» **DATA TO USE**
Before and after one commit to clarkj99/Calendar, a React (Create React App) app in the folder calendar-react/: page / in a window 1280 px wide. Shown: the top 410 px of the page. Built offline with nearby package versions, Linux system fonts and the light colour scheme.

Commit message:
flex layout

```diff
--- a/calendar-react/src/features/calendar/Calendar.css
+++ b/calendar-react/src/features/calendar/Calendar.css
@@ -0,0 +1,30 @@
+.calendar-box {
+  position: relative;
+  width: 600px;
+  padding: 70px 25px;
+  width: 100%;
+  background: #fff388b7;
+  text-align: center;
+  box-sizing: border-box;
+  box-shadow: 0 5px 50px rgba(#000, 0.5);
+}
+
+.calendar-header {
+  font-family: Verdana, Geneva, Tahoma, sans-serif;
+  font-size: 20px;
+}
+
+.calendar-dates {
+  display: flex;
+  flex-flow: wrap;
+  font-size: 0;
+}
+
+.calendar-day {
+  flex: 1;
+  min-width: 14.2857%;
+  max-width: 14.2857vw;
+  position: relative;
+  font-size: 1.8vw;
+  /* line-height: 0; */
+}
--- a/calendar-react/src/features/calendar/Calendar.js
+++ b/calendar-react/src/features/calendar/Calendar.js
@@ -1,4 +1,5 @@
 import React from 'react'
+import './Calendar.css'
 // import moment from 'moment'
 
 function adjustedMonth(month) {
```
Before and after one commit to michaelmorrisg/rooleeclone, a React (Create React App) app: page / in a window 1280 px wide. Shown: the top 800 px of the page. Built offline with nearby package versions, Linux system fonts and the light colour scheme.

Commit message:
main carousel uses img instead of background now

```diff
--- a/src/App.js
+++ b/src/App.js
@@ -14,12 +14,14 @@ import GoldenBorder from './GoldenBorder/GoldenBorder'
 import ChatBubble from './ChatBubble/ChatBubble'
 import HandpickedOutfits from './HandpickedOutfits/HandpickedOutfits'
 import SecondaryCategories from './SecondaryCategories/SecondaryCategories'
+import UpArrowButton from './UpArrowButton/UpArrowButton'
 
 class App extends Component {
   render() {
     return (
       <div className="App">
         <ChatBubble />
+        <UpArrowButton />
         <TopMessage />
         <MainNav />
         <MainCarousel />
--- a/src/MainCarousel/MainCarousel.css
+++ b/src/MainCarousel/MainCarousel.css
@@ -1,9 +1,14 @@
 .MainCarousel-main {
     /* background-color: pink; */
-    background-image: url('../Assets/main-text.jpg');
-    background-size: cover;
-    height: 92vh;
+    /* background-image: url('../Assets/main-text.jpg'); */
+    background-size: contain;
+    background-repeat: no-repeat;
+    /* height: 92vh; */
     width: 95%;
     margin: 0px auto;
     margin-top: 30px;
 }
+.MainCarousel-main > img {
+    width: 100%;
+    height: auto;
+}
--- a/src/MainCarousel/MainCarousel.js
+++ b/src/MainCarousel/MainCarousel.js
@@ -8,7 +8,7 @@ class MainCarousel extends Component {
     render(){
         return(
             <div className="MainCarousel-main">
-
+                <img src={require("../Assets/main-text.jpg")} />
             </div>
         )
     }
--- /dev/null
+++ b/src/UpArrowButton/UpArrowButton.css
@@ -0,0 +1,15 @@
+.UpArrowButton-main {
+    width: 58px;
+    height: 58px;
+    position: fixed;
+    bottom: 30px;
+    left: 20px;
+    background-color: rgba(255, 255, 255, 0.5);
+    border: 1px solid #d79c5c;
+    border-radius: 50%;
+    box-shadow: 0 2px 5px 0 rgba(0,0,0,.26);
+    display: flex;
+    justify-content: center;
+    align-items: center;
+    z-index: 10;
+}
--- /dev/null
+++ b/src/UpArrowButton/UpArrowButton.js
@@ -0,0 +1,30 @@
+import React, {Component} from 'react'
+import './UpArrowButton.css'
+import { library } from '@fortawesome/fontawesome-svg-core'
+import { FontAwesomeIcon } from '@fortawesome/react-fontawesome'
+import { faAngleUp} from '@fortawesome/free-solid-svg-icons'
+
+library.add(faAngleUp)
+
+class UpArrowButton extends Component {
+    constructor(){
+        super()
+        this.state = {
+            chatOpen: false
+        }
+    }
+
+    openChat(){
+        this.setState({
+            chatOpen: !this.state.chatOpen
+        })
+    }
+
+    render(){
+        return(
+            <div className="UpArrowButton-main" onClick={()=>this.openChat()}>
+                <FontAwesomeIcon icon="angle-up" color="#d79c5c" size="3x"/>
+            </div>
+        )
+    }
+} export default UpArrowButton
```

» **PROMPT**
Retrieve every line above holding the word "color".

» **FINAL ANSWER**
     /* background-color: pink; */
+    background-color: rgba(255, 255, 255, 0.5);
+                <FontAwesomeIcon icon="angle-up" color="#d79c5c" size="3x"/>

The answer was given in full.